→ What is expected:
Beginning with the first line of the data below, reproduce every line unchanged, ending with the line that holds "Also changed, not shown: parts of 37".

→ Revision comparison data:
****************************************
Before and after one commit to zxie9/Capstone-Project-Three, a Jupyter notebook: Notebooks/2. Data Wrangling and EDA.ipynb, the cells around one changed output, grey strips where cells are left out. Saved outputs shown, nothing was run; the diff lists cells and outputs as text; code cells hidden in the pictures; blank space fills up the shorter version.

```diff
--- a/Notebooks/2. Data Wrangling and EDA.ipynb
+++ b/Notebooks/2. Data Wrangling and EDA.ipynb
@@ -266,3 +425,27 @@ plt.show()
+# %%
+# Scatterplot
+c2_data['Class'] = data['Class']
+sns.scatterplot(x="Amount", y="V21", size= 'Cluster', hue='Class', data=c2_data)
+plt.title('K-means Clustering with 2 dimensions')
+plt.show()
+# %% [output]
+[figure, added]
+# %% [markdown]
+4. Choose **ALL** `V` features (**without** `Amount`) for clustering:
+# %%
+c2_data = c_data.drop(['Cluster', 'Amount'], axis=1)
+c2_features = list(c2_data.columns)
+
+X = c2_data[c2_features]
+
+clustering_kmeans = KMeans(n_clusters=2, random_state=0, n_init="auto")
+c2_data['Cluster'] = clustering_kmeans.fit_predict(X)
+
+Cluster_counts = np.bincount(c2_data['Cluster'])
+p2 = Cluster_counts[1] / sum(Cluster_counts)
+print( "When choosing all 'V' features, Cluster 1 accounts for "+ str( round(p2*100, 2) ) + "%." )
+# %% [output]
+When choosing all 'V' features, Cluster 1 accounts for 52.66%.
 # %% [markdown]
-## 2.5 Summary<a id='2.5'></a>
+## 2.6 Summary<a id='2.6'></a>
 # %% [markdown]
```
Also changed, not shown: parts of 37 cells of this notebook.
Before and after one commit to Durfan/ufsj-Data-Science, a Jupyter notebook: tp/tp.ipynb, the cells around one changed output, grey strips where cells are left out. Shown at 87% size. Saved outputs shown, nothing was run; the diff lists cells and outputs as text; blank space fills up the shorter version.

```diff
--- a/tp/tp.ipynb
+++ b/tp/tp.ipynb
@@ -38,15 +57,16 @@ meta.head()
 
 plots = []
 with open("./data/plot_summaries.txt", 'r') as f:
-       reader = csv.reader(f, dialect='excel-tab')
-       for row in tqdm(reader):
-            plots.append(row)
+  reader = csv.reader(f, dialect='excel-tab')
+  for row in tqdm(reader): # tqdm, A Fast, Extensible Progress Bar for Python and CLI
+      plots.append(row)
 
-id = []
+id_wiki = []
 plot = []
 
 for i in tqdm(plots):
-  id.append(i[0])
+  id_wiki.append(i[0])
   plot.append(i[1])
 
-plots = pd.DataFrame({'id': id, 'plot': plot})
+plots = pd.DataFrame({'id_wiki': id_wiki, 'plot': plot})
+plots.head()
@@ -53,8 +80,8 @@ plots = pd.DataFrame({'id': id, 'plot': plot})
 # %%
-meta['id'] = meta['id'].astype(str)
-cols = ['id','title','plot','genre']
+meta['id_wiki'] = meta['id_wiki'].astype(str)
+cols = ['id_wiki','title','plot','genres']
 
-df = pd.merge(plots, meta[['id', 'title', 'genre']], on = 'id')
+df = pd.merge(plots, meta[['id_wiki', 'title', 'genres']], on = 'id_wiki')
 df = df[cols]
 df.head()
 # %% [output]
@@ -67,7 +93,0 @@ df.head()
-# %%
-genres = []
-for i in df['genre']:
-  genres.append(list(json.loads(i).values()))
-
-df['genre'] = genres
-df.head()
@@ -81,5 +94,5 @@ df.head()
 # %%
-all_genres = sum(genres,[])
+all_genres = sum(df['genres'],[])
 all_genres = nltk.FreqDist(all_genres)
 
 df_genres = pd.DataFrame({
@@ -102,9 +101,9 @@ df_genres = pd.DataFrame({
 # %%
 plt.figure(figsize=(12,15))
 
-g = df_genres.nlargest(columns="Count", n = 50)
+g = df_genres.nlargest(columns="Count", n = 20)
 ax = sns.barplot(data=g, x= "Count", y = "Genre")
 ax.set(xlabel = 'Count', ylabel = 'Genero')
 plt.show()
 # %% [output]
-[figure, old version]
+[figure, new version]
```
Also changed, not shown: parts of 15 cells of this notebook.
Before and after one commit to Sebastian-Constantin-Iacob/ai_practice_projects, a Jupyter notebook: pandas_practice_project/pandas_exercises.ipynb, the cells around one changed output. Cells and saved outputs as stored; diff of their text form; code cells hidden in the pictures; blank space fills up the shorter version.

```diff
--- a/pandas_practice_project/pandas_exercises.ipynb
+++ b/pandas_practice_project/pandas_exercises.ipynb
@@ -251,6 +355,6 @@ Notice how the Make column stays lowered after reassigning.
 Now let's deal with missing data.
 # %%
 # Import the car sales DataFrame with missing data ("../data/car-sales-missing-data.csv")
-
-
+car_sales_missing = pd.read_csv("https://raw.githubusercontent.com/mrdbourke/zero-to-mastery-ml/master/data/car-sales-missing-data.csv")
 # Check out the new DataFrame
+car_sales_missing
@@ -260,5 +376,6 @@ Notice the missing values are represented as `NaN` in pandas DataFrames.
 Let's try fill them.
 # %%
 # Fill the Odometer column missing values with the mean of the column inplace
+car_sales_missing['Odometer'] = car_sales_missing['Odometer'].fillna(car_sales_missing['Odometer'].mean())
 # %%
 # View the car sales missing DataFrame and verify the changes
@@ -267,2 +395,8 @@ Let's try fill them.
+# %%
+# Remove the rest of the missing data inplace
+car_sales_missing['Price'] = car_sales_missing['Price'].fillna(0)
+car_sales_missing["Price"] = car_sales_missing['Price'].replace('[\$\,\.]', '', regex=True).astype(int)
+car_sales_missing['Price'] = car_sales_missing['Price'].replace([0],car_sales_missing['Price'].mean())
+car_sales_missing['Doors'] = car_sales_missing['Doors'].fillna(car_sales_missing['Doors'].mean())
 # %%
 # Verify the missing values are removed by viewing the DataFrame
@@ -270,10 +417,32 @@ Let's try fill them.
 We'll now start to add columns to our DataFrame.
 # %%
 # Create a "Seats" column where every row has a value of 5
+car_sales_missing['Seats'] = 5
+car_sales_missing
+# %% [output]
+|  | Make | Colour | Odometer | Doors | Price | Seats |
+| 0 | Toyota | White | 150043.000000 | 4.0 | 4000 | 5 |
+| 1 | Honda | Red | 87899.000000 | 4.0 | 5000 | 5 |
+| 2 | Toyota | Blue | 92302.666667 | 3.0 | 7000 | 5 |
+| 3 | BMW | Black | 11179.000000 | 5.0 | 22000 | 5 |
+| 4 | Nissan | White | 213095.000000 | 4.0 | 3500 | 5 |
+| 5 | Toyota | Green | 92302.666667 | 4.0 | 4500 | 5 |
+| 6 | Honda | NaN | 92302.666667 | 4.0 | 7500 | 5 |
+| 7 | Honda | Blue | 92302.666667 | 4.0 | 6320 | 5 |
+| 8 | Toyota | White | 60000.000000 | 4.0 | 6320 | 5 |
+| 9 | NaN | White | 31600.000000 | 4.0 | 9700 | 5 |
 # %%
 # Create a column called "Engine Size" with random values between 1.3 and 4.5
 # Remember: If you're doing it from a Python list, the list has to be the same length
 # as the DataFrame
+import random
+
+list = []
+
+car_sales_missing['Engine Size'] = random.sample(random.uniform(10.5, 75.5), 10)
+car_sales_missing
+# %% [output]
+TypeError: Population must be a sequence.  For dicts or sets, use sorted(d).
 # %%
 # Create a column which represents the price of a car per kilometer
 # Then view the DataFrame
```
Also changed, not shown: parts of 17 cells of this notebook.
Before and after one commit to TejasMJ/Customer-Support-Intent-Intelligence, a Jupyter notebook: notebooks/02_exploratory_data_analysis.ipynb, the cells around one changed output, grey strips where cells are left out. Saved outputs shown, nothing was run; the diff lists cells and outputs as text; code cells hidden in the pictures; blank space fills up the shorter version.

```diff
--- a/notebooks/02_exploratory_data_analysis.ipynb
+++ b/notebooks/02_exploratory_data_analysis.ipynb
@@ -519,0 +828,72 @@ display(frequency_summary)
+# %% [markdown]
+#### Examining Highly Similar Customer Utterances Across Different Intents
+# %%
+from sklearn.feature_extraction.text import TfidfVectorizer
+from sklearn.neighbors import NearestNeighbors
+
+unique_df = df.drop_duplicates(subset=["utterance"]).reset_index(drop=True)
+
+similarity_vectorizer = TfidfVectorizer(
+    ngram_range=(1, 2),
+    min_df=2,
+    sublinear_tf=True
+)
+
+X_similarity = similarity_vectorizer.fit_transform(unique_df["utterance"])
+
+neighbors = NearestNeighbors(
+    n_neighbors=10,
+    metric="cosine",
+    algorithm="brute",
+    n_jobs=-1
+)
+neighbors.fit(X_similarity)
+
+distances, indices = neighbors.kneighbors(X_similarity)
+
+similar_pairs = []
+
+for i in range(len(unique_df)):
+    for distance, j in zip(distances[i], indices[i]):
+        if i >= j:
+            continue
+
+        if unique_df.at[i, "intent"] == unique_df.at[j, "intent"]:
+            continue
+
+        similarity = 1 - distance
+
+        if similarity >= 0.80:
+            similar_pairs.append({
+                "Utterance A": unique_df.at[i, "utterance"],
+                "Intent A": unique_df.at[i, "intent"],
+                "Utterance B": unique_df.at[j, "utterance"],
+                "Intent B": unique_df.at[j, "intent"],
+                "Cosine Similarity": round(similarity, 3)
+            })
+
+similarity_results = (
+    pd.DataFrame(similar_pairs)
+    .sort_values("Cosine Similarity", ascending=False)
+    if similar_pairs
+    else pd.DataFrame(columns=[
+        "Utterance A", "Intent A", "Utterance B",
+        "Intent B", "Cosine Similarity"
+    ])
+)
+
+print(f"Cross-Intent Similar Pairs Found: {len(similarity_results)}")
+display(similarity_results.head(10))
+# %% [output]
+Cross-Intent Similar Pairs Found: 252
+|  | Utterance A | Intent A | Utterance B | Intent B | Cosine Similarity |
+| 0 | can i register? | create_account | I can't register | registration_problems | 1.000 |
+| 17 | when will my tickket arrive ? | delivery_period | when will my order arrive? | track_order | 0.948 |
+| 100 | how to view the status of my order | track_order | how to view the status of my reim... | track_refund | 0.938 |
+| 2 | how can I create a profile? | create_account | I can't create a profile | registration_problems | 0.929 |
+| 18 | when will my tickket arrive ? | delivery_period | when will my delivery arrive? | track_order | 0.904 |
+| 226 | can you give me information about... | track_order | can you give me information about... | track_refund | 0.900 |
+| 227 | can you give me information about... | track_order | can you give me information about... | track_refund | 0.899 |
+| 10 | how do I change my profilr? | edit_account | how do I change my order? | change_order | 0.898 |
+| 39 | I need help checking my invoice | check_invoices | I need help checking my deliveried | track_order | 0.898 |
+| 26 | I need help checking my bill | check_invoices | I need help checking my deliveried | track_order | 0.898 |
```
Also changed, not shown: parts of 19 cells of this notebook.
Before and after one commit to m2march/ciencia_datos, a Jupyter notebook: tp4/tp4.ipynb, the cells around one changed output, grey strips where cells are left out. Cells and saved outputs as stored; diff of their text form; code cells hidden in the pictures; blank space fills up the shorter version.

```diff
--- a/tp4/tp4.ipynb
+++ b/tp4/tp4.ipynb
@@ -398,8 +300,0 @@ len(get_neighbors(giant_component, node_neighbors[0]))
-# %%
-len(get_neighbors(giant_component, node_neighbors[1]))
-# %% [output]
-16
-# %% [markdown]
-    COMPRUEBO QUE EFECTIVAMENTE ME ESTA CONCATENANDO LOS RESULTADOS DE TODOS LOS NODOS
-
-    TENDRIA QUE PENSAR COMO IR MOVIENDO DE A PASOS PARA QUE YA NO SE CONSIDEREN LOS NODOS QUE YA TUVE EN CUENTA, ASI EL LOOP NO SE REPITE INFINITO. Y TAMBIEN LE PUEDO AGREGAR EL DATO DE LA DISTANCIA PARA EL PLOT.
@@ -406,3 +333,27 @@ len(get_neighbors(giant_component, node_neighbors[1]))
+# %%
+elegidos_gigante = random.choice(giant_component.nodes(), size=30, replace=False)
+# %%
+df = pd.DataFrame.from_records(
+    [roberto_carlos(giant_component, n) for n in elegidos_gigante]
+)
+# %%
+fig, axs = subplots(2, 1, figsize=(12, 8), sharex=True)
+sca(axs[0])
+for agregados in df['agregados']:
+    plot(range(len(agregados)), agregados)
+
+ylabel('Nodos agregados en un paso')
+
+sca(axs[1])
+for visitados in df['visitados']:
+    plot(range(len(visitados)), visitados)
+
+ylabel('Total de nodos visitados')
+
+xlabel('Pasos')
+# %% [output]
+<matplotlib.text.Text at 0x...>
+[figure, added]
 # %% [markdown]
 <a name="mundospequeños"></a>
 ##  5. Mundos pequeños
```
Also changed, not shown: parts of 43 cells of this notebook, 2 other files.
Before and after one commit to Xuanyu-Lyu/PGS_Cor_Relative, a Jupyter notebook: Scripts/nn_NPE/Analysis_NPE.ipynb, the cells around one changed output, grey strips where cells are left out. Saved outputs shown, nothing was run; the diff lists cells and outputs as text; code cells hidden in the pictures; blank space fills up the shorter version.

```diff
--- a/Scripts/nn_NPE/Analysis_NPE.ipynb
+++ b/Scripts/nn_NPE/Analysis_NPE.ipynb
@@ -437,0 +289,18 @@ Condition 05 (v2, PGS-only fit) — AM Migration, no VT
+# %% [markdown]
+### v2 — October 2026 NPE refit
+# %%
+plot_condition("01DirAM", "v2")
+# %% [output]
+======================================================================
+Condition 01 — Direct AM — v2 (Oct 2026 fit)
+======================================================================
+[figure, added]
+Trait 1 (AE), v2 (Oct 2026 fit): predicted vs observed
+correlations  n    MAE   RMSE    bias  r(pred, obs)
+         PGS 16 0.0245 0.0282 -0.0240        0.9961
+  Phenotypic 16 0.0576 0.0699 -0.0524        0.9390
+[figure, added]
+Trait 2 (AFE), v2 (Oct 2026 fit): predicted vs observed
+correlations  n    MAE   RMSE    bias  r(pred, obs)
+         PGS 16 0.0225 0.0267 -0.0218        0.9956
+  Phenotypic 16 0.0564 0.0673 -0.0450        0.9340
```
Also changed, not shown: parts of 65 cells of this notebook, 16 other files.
****************************************
→ The answer:
Before and after one commit to zxie9/Capstone-Project-Three, a Jupyter notebook: Notebooks/2. Data Wrangling and EDA.ipynb, the cells around one changed output, grey strips where cells are left out. Saved outputs shown, nothing was run; the diff lists cells and outputs as text; code cells hidden in the pictures; blank space fills up the shorter version.

```diff
--- a/Notebooks/2. Data Wrangling and EDA.ipynb
+++ b/Notebooks/2. Data Wrangling and EDA.ipynb
@@ -266,3 +425,27 @@ plt.show()
+# %%
+# Scatterplot
+c2_data['Class'] = data['Class']
+sns.scatterplot(x="Amount", y="V21", size= 'Cluster', hue='Class', data=c2_data)
+plt.title('K-means Clustering with 2 dimensions')
+plt.show()
+# %% [output]
+[figure, added]
+# %% [markdown]
+4. Choose **ALL** `V` features (**without** `Amount`) for clustering:
+# %%
+c2_data = c_data.drop(['Cluster', 'Amount'], axis=1)
+c2_features = list(c2_data.columns)
+
+X = c2_data[c2_features]
+
+clustering_kmeans = KMeans(n_clusters=2, random_state=0, n_init="auto")
+c2_data['Cluster'] = clustering_kmeans.fit_predict(X)
+
+Cluster_counts = np.bincount(c2_data['Cluster'])
+p2 = Cluster_counts[1] / sum(Cluster_counts)
+print( "When choosing all 'V' features, Cluster 1 accounts for "+ str( round(p2*100, 2) ) + "%." )
+# %% [output]
+When choosing all 'V' features, Cluster 1 accounts for 52.66%.
 # %% [markdown]
-## 2.5 Summary<a id='2.5'></a>
+## 2.6 Summary<a id='2.6'></a>
 # %% [markdown]
```
Also changed, not shown: parts of 37 cells of this notebook.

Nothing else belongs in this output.